§ Exercise brief
Where the string "none" occurs in a line of the data below, that line should be copied.

(Dataset excerpts)
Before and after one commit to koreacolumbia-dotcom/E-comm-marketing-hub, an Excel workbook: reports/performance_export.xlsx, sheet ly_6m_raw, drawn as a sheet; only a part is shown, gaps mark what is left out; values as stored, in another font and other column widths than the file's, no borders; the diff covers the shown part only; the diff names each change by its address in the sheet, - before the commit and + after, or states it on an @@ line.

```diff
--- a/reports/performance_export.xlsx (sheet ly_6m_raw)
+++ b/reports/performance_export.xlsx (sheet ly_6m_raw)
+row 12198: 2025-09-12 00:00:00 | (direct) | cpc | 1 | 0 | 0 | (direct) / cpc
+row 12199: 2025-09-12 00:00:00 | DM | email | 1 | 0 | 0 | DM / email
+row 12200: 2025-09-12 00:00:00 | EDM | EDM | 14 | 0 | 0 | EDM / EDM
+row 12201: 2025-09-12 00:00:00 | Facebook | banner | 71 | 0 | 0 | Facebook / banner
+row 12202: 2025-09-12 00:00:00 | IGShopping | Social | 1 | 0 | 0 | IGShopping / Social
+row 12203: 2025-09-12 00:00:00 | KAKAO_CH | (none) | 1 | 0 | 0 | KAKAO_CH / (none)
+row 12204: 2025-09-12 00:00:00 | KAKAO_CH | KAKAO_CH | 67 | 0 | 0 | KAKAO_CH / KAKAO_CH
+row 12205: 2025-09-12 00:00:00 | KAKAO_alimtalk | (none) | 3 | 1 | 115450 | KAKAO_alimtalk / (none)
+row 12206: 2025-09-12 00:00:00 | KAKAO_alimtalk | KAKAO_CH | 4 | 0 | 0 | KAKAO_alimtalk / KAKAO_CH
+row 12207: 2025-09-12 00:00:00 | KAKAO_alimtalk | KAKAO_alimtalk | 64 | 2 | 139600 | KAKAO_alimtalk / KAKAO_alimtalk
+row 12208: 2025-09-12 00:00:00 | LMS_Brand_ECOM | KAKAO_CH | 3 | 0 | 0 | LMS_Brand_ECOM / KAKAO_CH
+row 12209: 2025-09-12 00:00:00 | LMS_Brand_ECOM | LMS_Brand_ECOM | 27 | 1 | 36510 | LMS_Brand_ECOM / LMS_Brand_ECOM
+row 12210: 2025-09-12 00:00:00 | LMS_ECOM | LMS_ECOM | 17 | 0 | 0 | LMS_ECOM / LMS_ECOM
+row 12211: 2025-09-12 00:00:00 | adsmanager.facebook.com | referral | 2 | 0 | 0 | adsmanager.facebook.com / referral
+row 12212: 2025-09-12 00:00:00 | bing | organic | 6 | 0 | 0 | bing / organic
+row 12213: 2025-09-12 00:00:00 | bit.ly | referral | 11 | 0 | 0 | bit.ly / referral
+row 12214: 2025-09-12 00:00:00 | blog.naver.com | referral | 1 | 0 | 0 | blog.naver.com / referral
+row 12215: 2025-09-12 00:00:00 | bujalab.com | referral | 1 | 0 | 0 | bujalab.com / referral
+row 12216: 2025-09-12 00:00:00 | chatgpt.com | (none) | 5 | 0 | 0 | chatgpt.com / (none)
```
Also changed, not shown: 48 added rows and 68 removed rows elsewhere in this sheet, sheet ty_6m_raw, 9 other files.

§ Output below
+row 12203: 2025-09-12 00:00:00 | KAKAO_CH | (none) | 1 | 0 | 0 | KAKAO_CH / (none)
+row 12205: 2025-09-12 00:00:00 | KAKAO_alimtalk | (none) | 3 | 1 | 115450 | KAKAO_alimtalk / (none)
+row 12216: 2025-09-12 00:00:00 | chatgpt.com | (none) | 5 | 0 | 0 | chatgpt.com / (none)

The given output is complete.